Tag Archive: digestive function

Stress GREATLY Increases Obesity Risk and Poor Results

Stress Greatly Increases Obesity Risk and Poor Results

Unless you regularly read Journal Articles published in peer-reviewed scientific journals, you probably still believe the relationship with food you were taught in school–the one that is most commonly believed.

If you or a loved one struggles with maintaining or attaining your desired weight, you need the rest of the story–the new information that shows that stress affects digestive functions.

If you eat more than you should (calorie wise) when you’re not stressed, your body is more capable of dealing with it and maintaining your weight than if you eat the exact same food when you are stressed. Stress reduces your body to respond to food in healthy ways. Over time, chronic stress can lead to diabetes and other digestive problems.

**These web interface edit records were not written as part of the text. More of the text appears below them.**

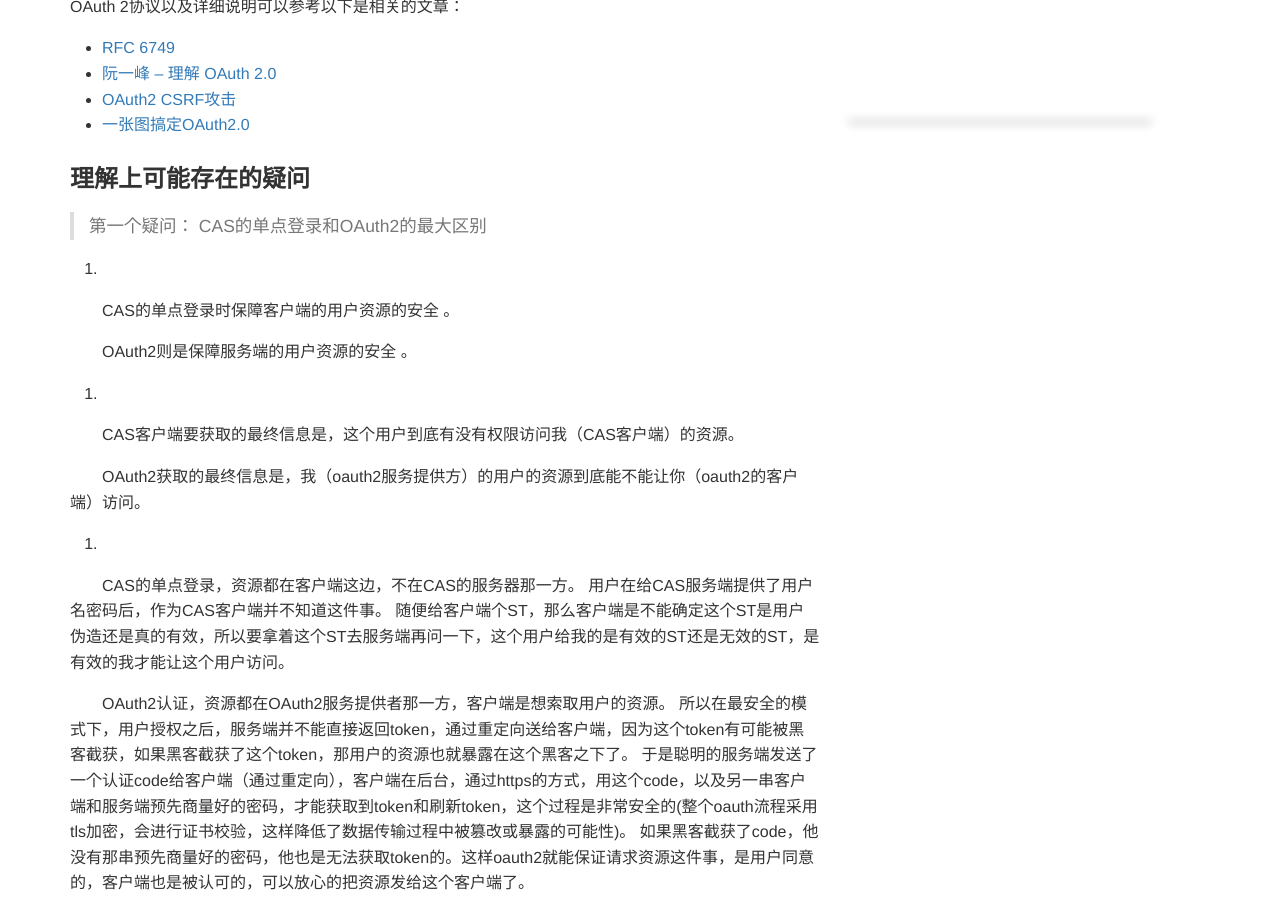
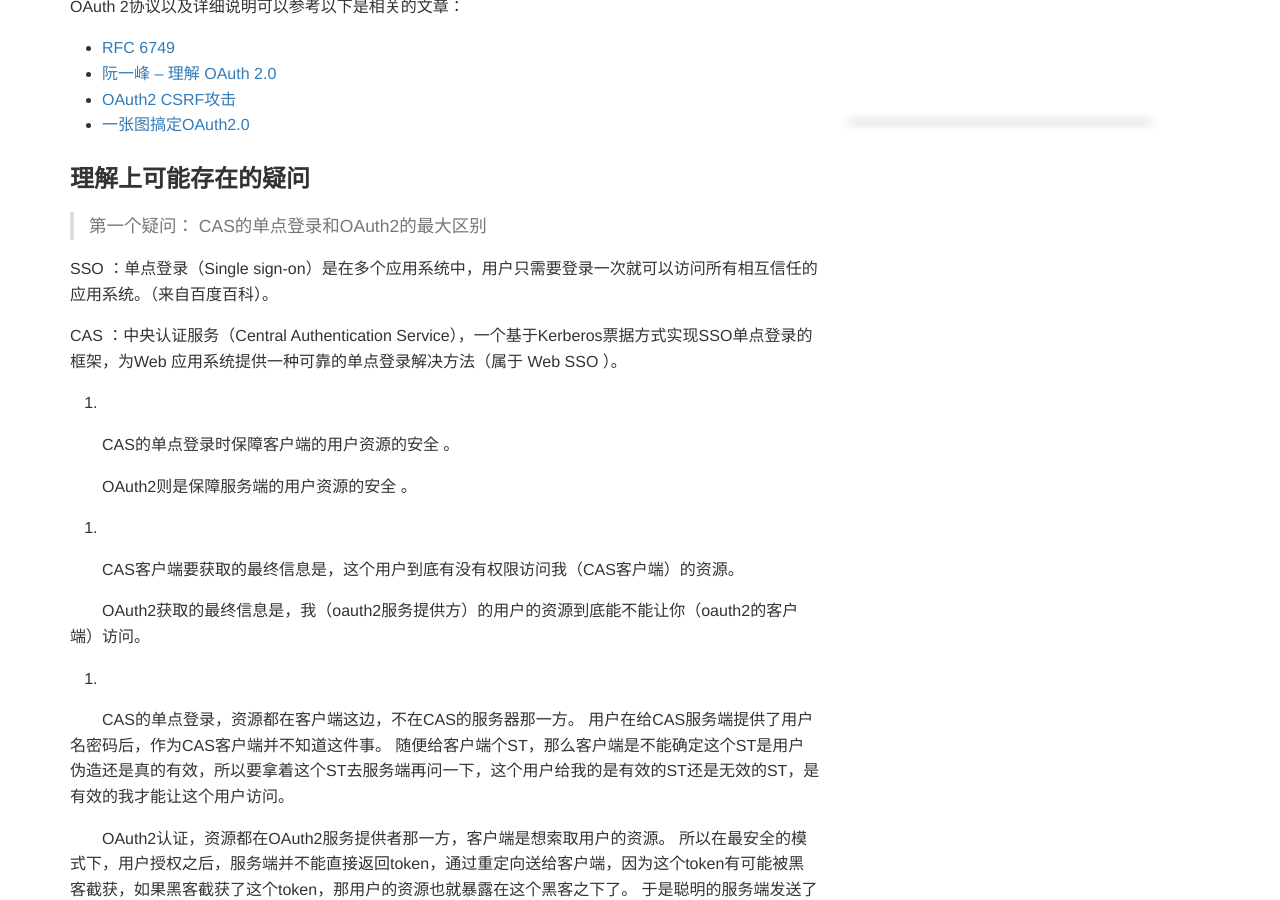
Before and after one commit to kookx/kookx.github.io, a Jekyll site: the page built from _posts/2019-01-02-Spring Security与OAuth2介绍.md, in a window 1280 px wide and 900 px high, scrolled down 1378 px. Built offline with Jekyll 4.4.1, drawn with Linux system fonts in a browser that asks for light colours.

Commit message:
Update 2019-01-02-Spring Security与OAuth2介绍.md

```diff
--- a/_posts/2019-01-02-Spring Security与OAuth2介绍.md
+++ b/_posts/2019-01-02-Spring Security与OAuth2介绍.md
@@ -36,6 +36,10 @@
 ### 理解上可能存在的疑问
 
 > 第一个疑问： CAS的单点登录和OAuth2的最大区别
+
+SSO ：单点登录（Single sign-on）是在多个应用系统中，用户只需要登录一次就可以访问所有相互信任的应用系统。（来自百度百科）。
+
+CAS ：中央认证服务（Central Authentication Service），一个基于Kerberos票据方式实现SSO单点登录的框架，为Web 应用系统提供一种可靠的单点登录解决方法（属于 Web SSO ）。
 
 1.
 
```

The same findings have been found in relationship to exercise. When you feel good and you exercise, it does you more good than when you are stressed and exercise.

What we eat changes based on how stressed we are. People are far more likely to choose unhealthy foods when they are stressed–even when they know what they should eat to be healthy and even when they have weight loss goals.

Stress interferes with our ability to stick to our goals.

If you want to be successful in attaining and maintaining your weight where you want it, you can’t ignore the stress in your life.

How do you know if you’re stressed?

Stress and happiness have an inverse relationship. Increased stress equals reduced happiness. Increased happiness equals reduced stress. If you’re not feeling a lot of positive emotion every day, you’re stressed. If you are frequently frustrated, jealous, envious, irritable, angry, depressed, or other emotions that feel worse than hopeful, you’re experiencing chronic stress. The amount is a matter of degree, but the research shows that stress has an immediate negative effect on your digestive, immune, cognitive and central nervous system function that, over time, leads to many chronic diseases.

At Happiness 1st Institute, we teach you how to deal with stress at the root cause, increase psychological flexibility and how to approach goals for the best possible outcome.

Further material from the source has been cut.